= Beginning of Section =

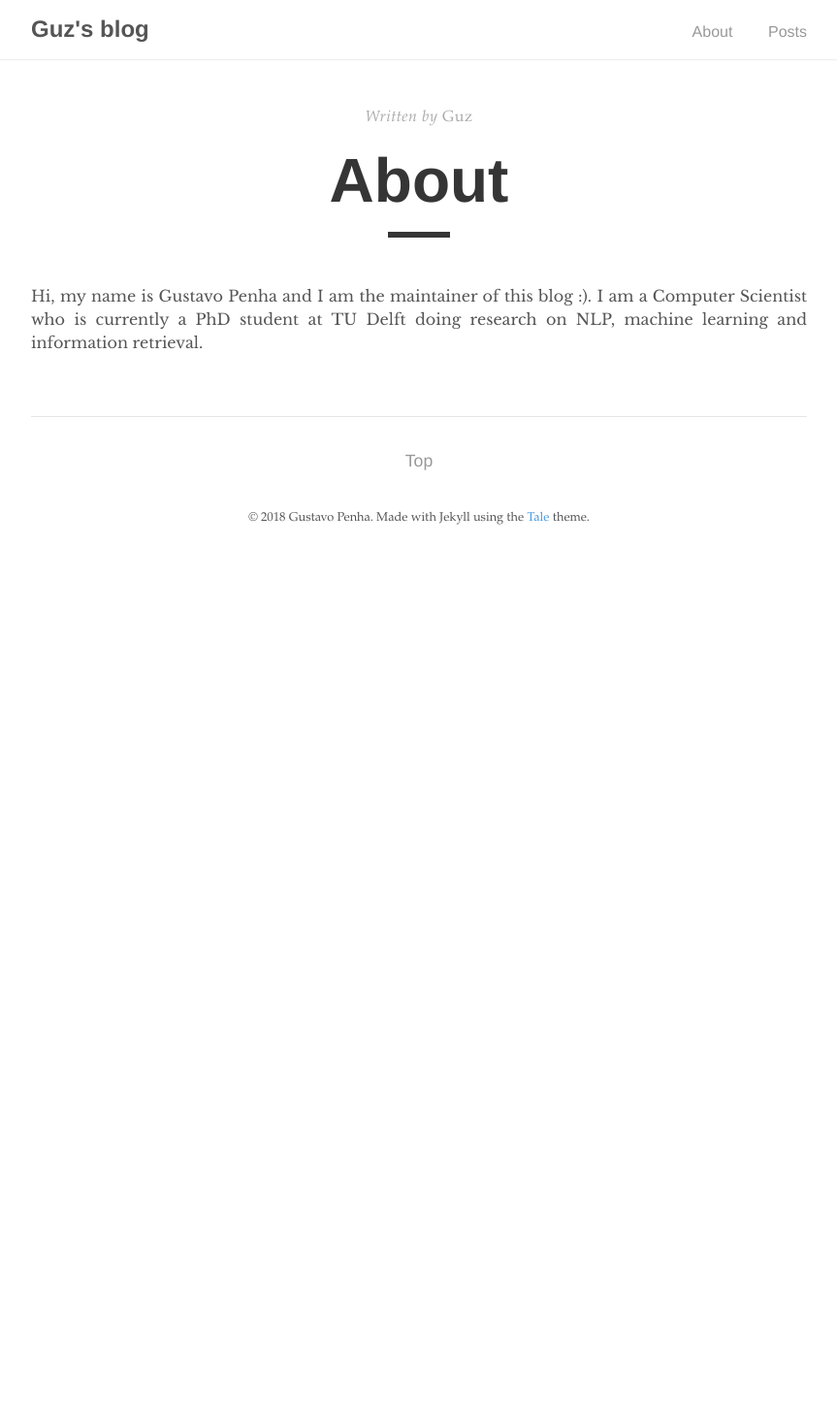
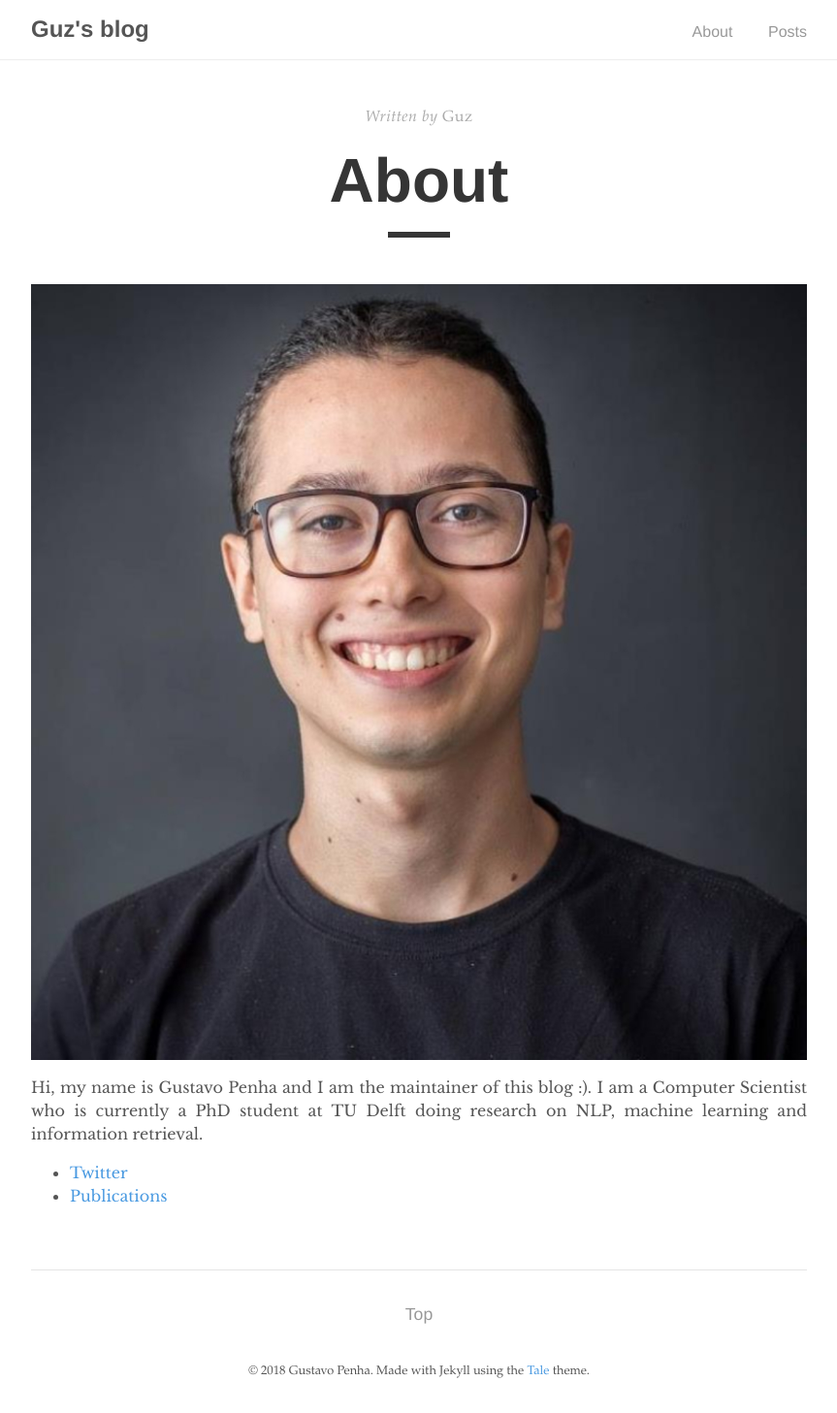
Before and after one commit to Guzpenha/guzblog_old, a Jekyll site: the page built from about.md, in a window 1280 px wide. Shown: the whole page at 97% size, without its empty margins (208-1071 px from the left). Built offline with Jekyll 4.4.1, drawn with Linux system fonts in a browser that asks for light colours; before the commit the page ends 900 px from its top, so only the background shows below that.

Commit message:
Update about.md

```diff
--- a/about.md
+++ b/about.md
@@ -5,4 +5,9 @@ author: "Guz"
 permalink: /about/
 ---
 
+![alt]({{ site.baseurl }}/images/guz.jpg){: .center-image}
+
 Hi, my name is Gustavo Penha and I am the maintainer of this blog :). I am a Computer Scientist who is currently a PhD student at TU Delft doing research on NLP, machine learning and information retrieval.
+
+* [Twitter](https://twitter.com/_Guz_)
+* [Publications](https://scholar.google.com.br/citations?user=kfDXd2MAAAAJ)
```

= End of Section =

What you will do: Find how many lines in the material above contain "about", and answer with that number only.

Written response: 5